Among the entries that follow, find the lines containing the string "migration" and copy them.

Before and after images
★ ★ ★ ★

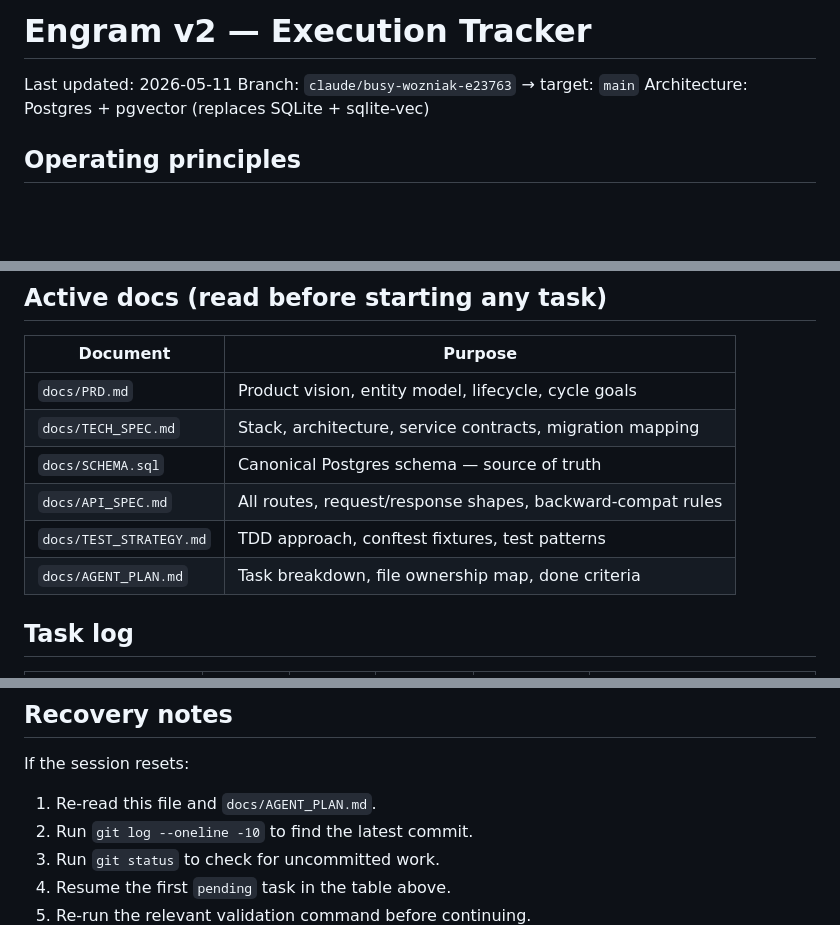
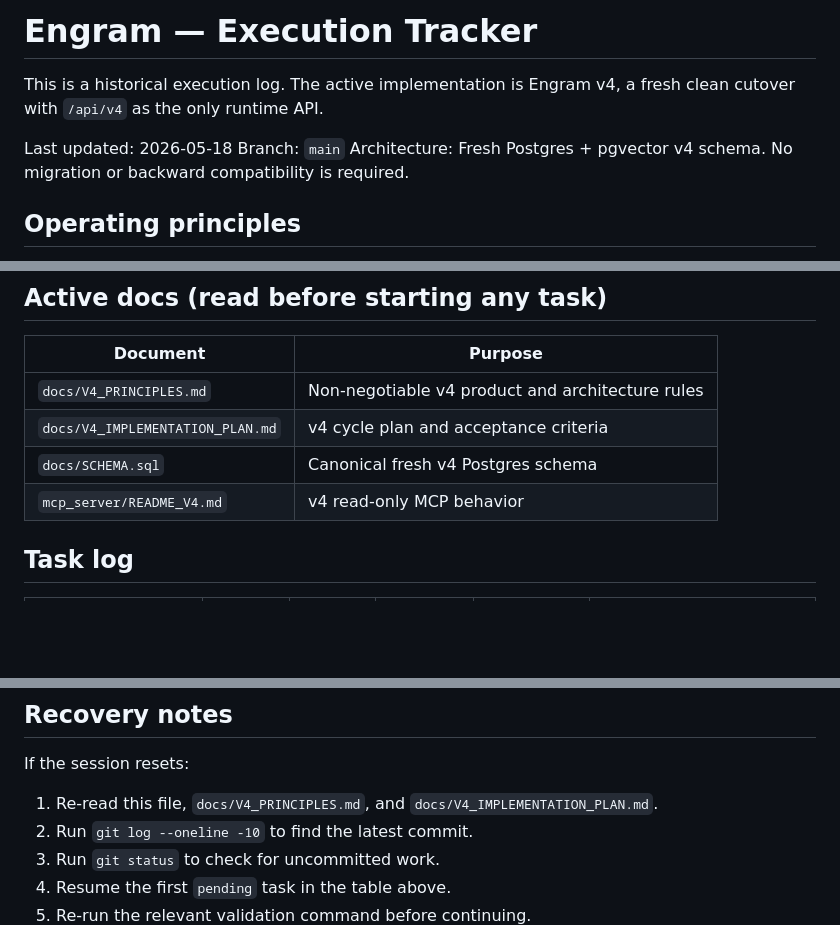
Before and after one commit to 1digitalD/engram, a Markdown page: EXECUTION-TRACKER.md, 3 parts joined by grey strips. Rendered like a GitHub page; blank space fills up the shorter version.

Commit message:
Clarify v4 execution tracker

```diff
--- a/EXECUTION-TRACKER.md
+++ b/EXECUTION-TRACKER.md
@@ -1,8 +1,10 @@
-# Engram v2 — Execution Tracker
+# Engram — Execution Tracker
 
-Last updated: 2026-05-11
-Branch: `claude/busy-wozniak-e23763` → target: `main`
-Architecture: Postgres + pgvector (replaces SQLite + sqlite-vec)
+This is a historical execution log. The active implementation is Engram v4, a fresh clean cutover with `/api/v4` as the only runtime API.
+
+Last updated: 2026-05-18
+Branch: `main`
+Architecture: Fresh Postgres + pgvector v4 schema. No migration or backward compatibility is required.
 
 ## Operating principles
 
@@ -16,12 +18,10 @@ Architecture: Postgres + pgvector (replaces SQLite + sqlite-vec)
 
 | Document | Purpose |
 |---|---|
-| `docs/PRD.md` | Product vision, entity model, lifecycle, cycle goals |
-| `docs/TECH_SPEC.md` | Stack, architecture, service contracts, migration mapping |
-| `docs/SCHEMA.sql` | Canonical Postgres schema — source of truth |
-| `docs/API_SPEC.md` | All routes, request/response shapes, backward-compat rules |
-| `docs/TEST_STRATEGY.md` | TDD approach, conftest fixtures, test patterns |
-| `docs/AGENT_PLAN.md` | Task breakdown, file ownership map, done criteria |
+| `docs/V4_PRINCIPLES.md` | Non-negotiable v4 product and architecture rules |
+| `docs/V4_IMPLEMENTATION_PLAN.md` | v4 cycle plan and acceptance criteria |
+| `docs/SCHEMA.sql` | Canonical fresh v4 Postgres schema |
+| `mcp_server/README_V4.md` | v4 read-only MCP behavior |
 
 ## Task log
 
@@ -69,7 +69,7 @@ Architecture: Postgres + pgvector (replaces SQLite + sqlite-vec)
 ## Recovery notes
 
 If the session resets:
-1. Re-read this file and `docs/AGENT_PLAN.md`.
+1. Re-read this file, `docs/V4_PRINCIPLES.md`, and `docs/V4_IMPLEMENTATION_PLAN.md`.
 2. Run `git log --oneline -10` to find the latest commit.
 3. Run `git status` to check for uncommitted work.
 4. Resume the first `pending` task in the table above.
```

★ ★ ★ ★

Response area:
+Architecture: Fresh Postgres + pgvector v4 schema. No migration or backward compatibility is required.
-| `docs/TECH_SPEC.md` | Stack, architecture, service contracts, migration mapping |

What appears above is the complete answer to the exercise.